───── Supplied records

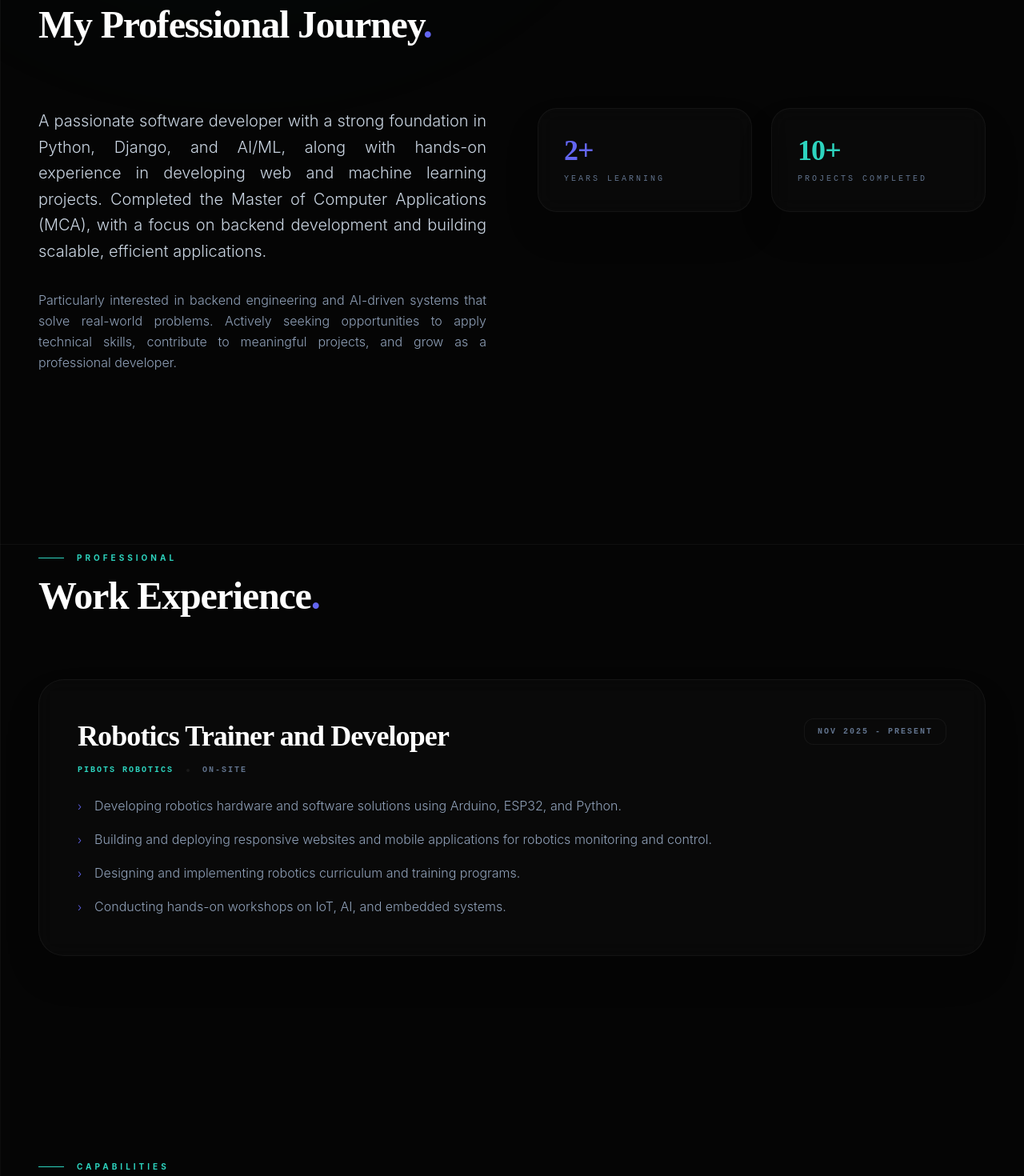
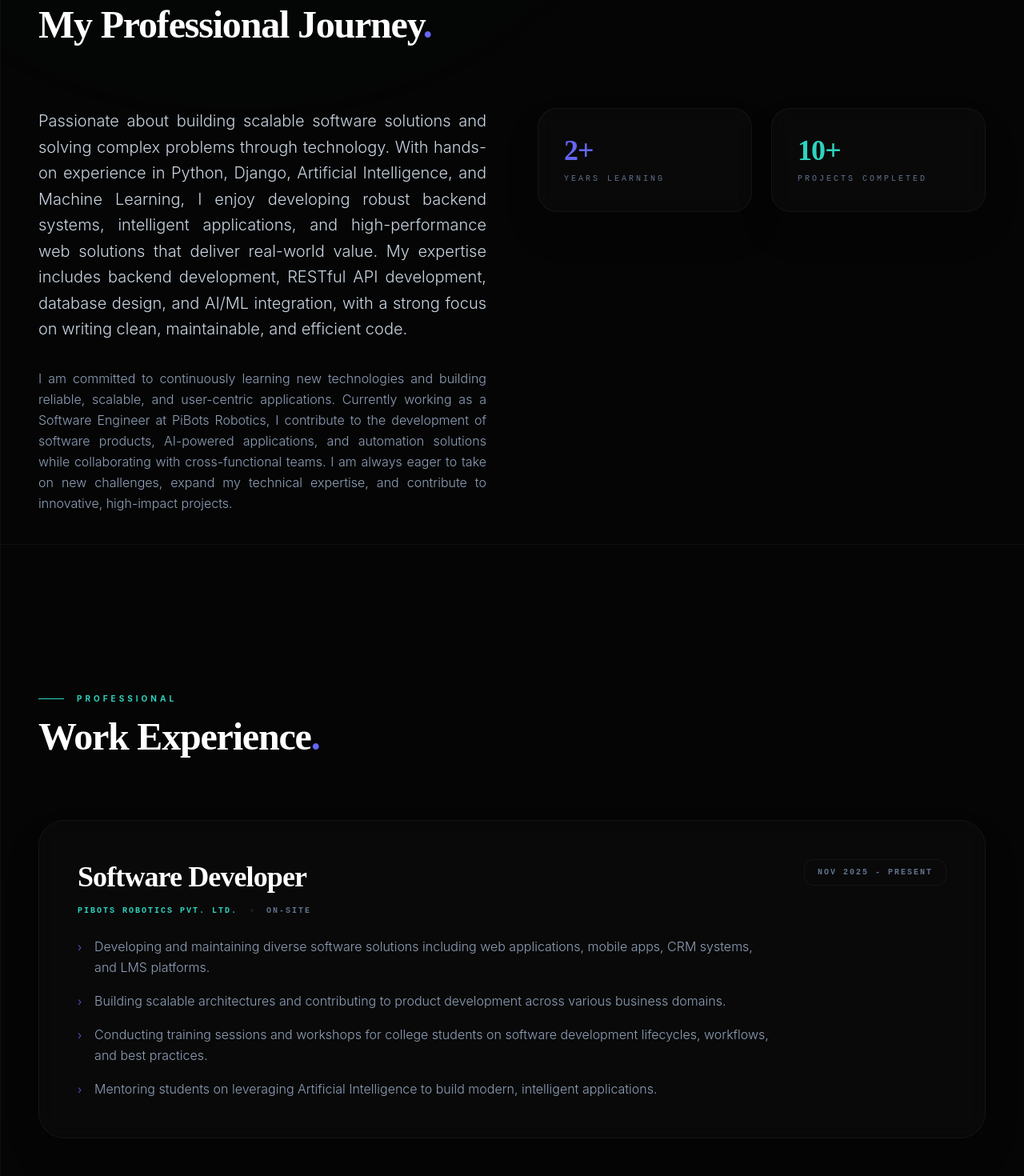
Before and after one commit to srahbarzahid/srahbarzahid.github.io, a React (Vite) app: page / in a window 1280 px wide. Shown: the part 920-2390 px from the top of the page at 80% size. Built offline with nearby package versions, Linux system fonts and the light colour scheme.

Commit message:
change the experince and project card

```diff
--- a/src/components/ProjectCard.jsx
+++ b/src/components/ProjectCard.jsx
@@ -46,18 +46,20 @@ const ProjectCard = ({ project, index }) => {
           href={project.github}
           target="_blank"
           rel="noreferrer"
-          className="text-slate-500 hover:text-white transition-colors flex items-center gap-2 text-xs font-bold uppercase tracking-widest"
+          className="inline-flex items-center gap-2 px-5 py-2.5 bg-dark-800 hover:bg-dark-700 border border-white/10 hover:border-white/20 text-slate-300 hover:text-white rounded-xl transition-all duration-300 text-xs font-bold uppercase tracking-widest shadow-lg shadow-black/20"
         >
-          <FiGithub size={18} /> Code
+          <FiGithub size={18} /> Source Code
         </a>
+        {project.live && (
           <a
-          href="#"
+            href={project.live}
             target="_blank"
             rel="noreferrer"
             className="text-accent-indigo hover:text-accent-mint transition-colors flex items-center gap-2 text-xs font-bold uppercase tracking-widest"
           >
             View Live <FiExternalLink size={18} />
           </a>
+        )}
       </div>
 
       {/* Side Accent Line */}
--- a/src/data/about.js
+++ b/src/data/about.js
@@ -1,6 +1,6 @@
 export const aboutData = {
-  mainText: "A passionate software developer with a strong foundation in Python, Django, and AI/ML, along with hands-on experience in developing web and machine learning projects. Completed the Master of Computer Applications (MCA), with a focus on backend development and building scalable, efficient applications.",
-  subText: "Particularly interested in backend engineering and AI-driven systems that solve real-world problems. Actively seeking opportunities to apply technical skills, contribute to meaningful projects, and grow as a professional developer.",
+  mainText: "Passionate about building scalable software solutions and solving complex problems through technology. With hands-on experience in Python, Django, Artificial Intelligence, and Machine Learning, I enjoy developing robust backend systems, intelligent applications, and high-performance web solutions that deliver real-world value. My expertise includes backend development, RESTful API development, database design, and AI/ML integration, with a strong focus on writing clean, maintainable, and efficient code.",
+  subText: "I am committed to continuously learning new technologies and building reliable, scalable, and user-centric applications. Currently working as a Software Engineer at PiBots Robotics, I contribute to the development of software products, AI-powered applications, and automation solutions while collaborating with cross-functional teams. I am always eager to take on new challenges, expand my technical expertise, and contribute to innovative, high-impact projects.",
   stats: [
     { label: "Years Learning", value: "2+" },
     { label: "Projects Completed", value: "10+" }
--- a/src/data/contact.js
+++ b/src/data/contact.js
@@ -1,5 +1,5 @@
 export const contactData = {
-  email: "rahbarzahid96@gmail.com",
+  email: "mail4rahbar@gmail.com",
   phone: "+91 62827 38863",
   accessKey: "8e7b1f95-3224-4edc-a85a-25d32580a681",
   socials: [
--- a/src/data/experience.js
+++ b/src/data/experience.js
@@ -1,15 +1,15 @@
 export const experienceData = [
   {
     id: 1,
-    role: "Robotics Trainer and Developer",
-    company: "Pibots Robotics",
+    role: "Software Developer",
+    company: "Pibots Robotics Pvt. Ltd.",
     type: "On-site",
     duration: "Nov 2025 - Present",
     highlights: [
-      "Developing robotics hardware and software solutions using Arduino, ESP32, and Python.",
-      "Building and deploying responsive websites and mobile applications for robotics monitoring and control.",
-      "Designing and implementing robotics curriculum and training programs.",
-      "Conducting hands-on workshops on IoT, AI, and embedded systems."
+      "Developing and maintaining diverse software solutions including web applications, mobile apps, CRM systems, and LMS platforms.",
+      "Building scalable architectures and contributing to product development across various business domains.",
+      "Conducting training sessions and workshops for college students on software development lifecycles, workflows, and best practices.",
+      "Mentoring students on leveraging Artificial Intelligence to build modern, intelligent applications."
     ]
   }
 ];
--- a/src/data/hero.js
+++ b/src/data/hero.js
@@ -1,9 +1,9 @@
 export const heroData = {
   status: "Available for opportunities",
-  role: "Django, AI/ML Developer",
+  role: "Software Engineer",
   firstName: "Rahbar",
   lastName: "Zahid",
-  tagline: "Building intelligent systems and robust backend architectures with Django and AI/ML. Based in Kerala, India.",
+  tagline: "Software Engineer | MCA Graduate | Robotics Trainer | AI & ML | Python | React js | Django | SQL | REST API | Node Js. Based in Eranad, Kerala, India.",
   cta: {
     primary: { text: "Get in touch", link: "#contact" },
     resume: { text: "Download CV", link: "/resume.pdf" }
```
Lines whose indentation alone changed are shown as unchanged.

──────────

Task prompt
Reproduce the whole listing above character for character; pictures do not belong in it.

Written response
Before and after one commit to srahbarzahid/srahbarzahid.github.io, a React (Vite) app: page / in a window 1280 px wide. Shown: the part 920-2390 px from the top of the page at 80% size. Built offline with nearby package versions, Linux system fonts and the light colour scheme.

Commit message:
change the experince and project card

```diff
--- a/src/components/ProjectCard.jsx
+++ b/src/components/ProjectCard.jsx
@@ -46,18 +46,20 @@ const ProjectCard = ({ project, index }) => {
           href={project.github}
           target="_blank"
           rel="noreferrer"
-          className="text-slate-500 hover:text-white transition-colors flex items-center gap-2 text-xs font-bold uppercase tracking-widest"
+          className="inline-flex items-center gap-2 px-5 py-2.5 bg-dark-800 hover:bg-dark-700 border border-white/10 hover:border-white/20 text-slate-300 hover:text-white rounded-xl transition-all duration-300 text-xs font-bold uppercase tracking-widest shadow-lg shadow-black/20"
         >
-          <FiGithub size={18} /> Code
+          <FiGithub size={18} /> Source Code
         </a>
+        {project.live && (
           <a
-          href="#"
+            href={project.live}
             target="_blank"
             rel="noreferrer"
             className="text-accent-indigo hover:text-accent-mint transition-colors flex items-center gap-2 text-xs font-bold uppercase tracking-widest"
           >
             View Live <FiExternalLink size={18} />
           </a>
+        )}
       </div>
 
       {/* Side Accent Line */}
--- a/src/data/about.js
+++ b/src/data/about.js
@@ -1,6 +1,6 @@
 export const aboutData = {
-  mainText: "A passionate software developer with a strong foundation in Python, Django, and AI/ML, along with hands-on experience in developing web and machine learning projects. Completed the Master of Computer Applications (MCA), with a focus on backend development and building scalable, efficient applications.",
-  subText: "Particularly interested in backend engineering and AI-driven systems that solve real-world problems. Actively seeking opportunities to apply technical skills, contribute to meaningful projects, and grow as a professional developer.",
+  mainText: "Passionate about building scalable software solutions and solving complex problems through technology. With hands-on experience in Python, Django, Artificial Intelligence, and Machine Learning, I enjoy developing robust backend systems, intelligent applications, and high-performance web solutions that deliver real-world value. My expertise includes backend development, RESTful API development, database design, and AI/ML integration, with a strong focus on writing clean, maintainable, and efficient code.",
+  subText: "I am committed to continuously learning new technologies and building reliable, scalable, and user-centric applications. Currently working as a Software Engineer at PiBots Robotics, I contribute to the development of software products, AI-powered applications, and automation solutions while collaborating with cross-functional teams. I am always eager to take on new challenges, expand my technical expertise, and contribute to innovative, high-impact projects.",
   stats: [
     { label: "Years Learning", value: "2+" },
     { label: "Projects Completed", value: "10+" }
--- a/src/data/contact.js
+++ b/src/data/contact.js
@@ -1,5 +1,5 @@
 export const contactData = {
-  email: "rahbarzahid96@gmail.com",
+  email: "mail4rahbar@gmail.com",
   phone: "+91 62827 38863",
   accessKey: "8e7b1f95-3224-4edc-a85a-25d32580a681",
   socials: [
--- a/src/data/experience.js
+++ b/src/data/experience.js
@@ -1,15 +1,15 @@
 export const experienceData = [
   {
     id: 1,
-    role: "Robotics Trainer and Developer",
-    company: "Pibots Robotics",
+    role: "Software Developer",
+    company: "Pibots Robotics Pvt. Ltd.",
     type: "On-site",
     duration: "Nov 2025 - Present",
     highlights: [
-      "Developing robotics hardware and software solutions using Arduino, ESP32, and Python.",
-      "Building and deploying responsive websites and mobile applications for robotics monitoring and control.",
-      "Designing and implementing robotics curriculum and training programs.",
-      "Conducting hands-on workshops on IoT, AI, and embedded systems."
+      "Developing and maintaining diverse software solutions including web applications, mobile apps, CRM systems, and LMS platforms.",
+      "Building scalable architectures and contributing to product development across various business domains.",
+      "Conducting training sessions and workshops for college students on software development lifecycles, workflows, and best practices.",
+      "Mentoring students on leveraging Artificial Intelligence to build modern, intelligent applications."
     ]
   }
 ];
--- a/src/data/hero.js
+++ b/src/data/hero.js
@@ -1,9 +1,9 @@
 export const heroData = {
   status: "Available for opportunities",
-  role: "Django, AI/ML Developer",
+  role: "Software Engineer",
   firstName: "Rahbar",
   lastName: "Zahid",
-  tagline: "Building intelligent systems and robust backend architectures with Django and AI/ML. Based in Kerala, India.",
+  tagline: "Software Engineer | MCA Graduate | Robotics Trainer | AI & ML | Python | React js | Django | SQL | REST API | Node Js. Based in Eranad, Kerala, India.",
   cta: {
     primary: { text: "Get in touch", link: "#contact" },
     resume: { text: "Download CV", link: "/resume.pdf" }
```
Lines whose indentation alone changed are shown as unchanged.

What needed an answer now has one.